> Before-and-after change data:
★ ★ ★ ★

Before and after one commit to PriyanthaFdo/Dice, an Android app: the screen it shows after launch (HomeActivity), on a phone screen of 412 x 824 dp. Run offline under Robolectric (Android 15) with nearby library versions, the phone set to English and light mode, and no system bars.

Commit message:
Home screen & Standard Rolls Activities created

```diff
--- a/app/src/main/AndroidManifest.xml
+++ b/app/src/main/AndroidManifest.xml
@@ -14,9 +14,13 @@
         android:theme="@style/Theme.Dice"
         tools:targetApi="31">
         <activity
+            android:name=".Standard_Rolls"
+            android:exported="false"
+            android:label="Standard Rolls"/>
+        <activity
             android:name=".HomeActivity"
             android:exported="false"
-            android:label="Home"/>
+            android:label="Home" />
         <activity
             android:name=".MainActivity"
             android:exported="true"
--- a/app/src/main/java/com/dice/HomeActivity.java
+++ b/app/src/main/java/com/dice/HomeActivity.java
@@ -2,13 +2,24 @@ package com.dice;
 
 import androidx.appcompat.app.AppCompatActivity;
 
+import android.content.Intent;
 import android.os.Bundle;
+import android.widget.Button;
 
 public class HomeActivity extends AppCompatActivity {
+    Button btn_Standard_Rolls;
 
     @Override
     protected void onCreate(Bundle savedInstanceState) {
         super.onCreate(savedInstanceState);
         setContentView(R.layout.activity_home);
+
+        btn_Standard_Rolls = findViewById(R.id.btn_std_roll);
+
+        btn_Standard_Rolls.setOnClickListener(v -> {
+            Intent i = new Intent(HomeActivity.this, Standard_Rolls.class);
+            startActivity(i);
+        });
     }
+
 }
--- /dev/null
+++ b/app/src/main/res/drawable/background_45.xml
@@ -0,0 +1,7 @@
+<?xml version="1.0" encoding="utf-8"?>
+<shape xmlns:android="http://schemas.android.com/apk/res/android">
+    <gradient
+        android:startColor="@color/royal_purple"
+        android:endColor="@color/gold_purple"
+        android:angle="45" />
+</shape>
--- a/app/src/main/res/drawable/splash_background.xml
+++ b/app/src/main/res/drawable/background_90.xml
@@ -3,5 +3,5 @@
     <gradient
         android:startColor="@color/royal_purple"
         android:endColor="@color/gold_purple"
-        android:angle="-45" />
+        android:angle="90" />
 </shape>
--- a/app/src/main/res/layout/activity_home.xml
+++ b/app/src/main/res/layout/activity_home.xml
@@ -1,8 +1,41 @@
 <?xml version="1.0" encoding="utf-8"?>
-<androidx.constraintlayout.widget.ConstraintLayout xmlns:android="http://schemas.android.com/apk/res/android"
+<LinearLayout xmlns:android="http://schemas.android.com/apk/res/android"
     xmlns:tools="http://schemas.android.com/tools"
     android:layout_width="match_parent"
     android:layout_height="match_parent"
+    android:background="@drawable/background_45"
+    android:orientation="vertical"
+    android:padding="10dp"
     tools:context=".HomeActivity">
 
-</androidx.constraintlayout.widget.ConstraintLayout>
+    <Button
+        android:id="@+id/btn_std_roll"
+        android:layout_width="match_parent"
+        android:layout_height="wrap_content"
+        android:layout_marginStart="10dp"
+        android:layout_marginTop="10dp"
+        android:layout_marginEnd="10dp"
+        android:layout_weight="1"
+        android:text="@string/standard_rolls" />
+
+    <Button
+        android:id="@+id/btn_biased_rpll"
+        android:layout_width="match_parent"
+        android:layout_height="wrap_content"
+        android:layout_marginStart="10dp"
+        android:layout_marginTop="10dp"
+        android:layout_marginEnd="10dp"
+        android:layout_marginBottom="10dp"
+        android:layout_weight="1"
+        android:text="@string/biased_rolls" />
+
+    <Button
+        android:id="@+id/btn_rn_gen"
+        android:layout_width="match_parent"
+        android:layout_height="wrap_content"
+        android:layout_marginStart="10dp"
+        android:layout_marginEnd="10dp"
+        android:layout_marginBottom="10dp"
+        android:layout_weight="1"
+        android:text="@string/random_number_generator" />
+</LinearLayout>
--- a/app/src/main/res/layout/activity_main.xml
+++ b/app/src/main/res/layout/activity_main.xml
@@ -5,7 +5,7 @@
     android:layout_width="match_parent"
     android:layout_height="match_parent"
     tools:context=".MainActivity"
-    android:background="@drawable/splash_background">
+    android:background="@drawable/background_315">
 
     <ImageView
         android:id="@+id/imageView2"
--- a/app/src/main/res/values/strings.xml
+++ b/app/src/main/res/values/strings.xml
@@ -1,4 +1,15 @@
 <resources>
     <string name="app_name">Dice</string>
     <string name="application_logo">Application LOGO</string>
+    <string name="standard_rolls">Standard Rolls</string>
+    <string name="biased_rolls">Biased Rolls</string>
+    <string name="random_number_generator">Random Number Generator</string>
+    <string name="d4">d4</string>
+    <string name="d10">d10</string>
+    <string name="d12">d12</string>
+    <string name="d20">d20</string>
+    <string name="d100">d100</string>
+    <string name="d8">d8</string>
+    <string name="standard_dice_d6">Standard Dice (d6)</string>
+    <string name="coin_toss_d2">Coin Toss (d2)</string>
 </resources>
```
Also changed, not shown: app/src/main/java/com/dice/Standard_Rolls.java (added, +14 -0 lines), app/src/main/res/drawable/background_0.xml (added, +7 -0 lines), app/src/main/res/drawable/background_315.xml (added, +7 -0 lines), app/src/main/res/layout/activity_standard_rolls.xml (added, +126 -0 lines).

★ ★ ★ ★

> Task: Without leaving anything out, quote all the data.

> Result of this exercise:
Before and after one commit to PriyanthaFdo/Dice, an Android app: the screen it shows after launch (HomeActivity), on a phone screen of 412 x 824 dp. Run offline under Robolectric (Android 15) with nearby library versions, the phone set to English and light mode, and no system bars.

Commit message:
Home screen & Standard Rolls Activities created

```diff
--- a/app/src/main/AndroidManifest.xml
+++ b/app/src/main/AndroidManifest.xml
@@ -14,9 +14,13 @@
         android:theme="@style/Theme.Dice"
         tools:targetApi="31">
         <activity
+            android:name=".Standard_Rolls"
+            android:exported="false"
+            android:label="Standard Rolls"/>
+        <activity
             android:name=".HomeActivity"
             android:exported="false"
-            android:label="Home"/>
+            android:label="Home" />
         <activity
             android:name=".MainActivity"
             android:exported="true"
--- a/app/src/main/java/com/dice/HomeActivity.java
+++ b/app/src/main/java/com/dice/HomeActivity.java
@@ -2,13 +2,24 @@ package com.dice;
 
 import androidx.appcompat.app.AppCompatActivity;
 
+import android.content.Intent;
 import android.os.Bundle;
+import android.widget.Button;
 
 public class HomeActivity extends AppCompatActivity {
+    Button btn_Standard_Rolls;
 
     @Override
     protected void onCreate(Bundle savedInstanceState) {
         super.onCreate(savedInstanceState);
         setContentView(R.layout.activity_home);
+
+        btn_Standard_Rolls = findViewById(R.id.btn_std_roll);
+
+        btn_Standard_Rolls.setOnClickListener(v -> {
+            Intent i = new Intent(HomeActivity.this, Standard_Rolls.class);
+            startActivity(i);
+        });
     }
+
 }
--- /dev/null
+++ b/app/src/main/res/drawable/background_45.xml
@@ -0,0 +1,7 @@
+<?xml version="1.0" encoding="utf-8"?>
+<shape xmlns:android="http://schemas.android.com/apk/res/android">
+    <gradient
+        android:startColor="@color/royal_purple"
+        android:endColor="@color/gold_purple"
+        android:angle="45" />
+</shape>
--- a/app/src/main/res/drawable/splash_background.xml
+++ b/app/src/main/res/drawable/background_90.xml
@@ -3,5 +3,5 @@
     <gradient
         android:startColor="@color/royal_purple"
         android:endColor="@color/gold_purple"
-        android:angle="-45" />
+        android:angle="90" />
 </shape>
--- a/app/src/main/res/layout/activity_home.xml
+++ b/app/src/main/res/layout/activity_home.xml
@@ -1,8 +1,41 @@
 <?xml version="1.0" encoding="utf-8"?>
-<androidx.constraintlayout.widget.ConstraintLayout xmlns:android="http://schemas.android.com/apk/res/android"
+<LinearLayout xmlns:android="http://schemas.android.com/apk/res/android"
     xmlns:tools="http://schemas.android.com/tools"
     android:layout_width="match_parent"
     android:layout_height="match_parent"
+    android:background="@drawable/background_45"
+    android:orientation="vertical"
+    android:padding="10dp"
     tools:context=".HomeActivity">
 
-</androidx.constraintlayout.widget.ConstraintLayout>
+    <Button
+        android:id="@+id/btn_std_roll"
+        android:layout_width="match_parent"
+        android:layout_height="wrap_content"
+        android:layout_marginStart="10dp"
+        android:layout_marginTop="10dp"
+        android:layout_marginEnd="10dp"
+        android:layout_weight="1"
+        android:text="@string/standard_rolls" />
+
+    <Button
+        android:id="@+id/btn_biased_rpll"
+        android:layout_width="match_parent"
+        android:layout_height="wrap_content"
+        android:layout_marginStart="10dp"
+        android:layout_marginTop="10dp"
+        android:layout_marginEnd="10dp"
+        android:layout_marginBottom="10dp"
+        android:layout_weight="1"
+        android:text="@string/biased_rolls" />
+
+    <Button
+        android:id="@+id/btn_rn_gen"
+        android:layout_width="match_parent"
+        android:layout_height="wrap_content"
+        android:layout_marginStart="10dp"
+        android:layout_marginEnd="10dp"
+        android:layout_marginBottom="10dp"
+        android:layout_weight="1"
+        android:text="@string/random_number_generator" />
+</LinearLayout>
--- a/app/src/main/res/layout/activity_main.xml
+++ b/app/src/main/res/layout/activity_main.xml
@@ -5,7 +5,7 @@
     android:layout_width="match_parent"
     android:layout_height="match_parent"
     tools:context=".MainActivity"
-    android:background="@drawable/splash_background">
+    android:background="@drawable/background_315">
 
     <ImageView
         android:id="@+id/imageView2"
--- a/app/src/main/res/values/strings.xml
+++ b/app/src/main/res/values/strings.xml
@@ -1,4 +1,15 @@
 <resources>
     <string name="app_name">Dice</string>
     <string name="application_logo">Application LOGO</string>
+    <string name="standard_rolls">Standard Rolls</string>
+    <string name="biased_rolls">Biased Rolls</string>
+    <string name="random_number_generator">Random Number Generator</string>
+    <string name="d4">d4</string>
+    <string name="d10">d10</string>
+    <string name="d12">d12</string>
+    <string name="d20">d20</string>
+    <string name="d100">d100</string>
+    <string name="d8">d8</string>
+    <string name="standard_dice_d6">Standard Dice (d6)</string>
+    <string name="coin_toss_d2">Coin Toss (d2)</string>
 </resources>
```
Also changed, not shown: app/src/main/java/com/dice/Standard_Rolls.java (added, +14 -0 lines), app/src/main/res/drawable/background_0.xml (added, +7 -0 lines), app/src/main/res/drawable/background_315.xml (added, +7 -0 lines), app/src/main/res/layout/activity_standard_rolls.xml (added, +126 -0 lines).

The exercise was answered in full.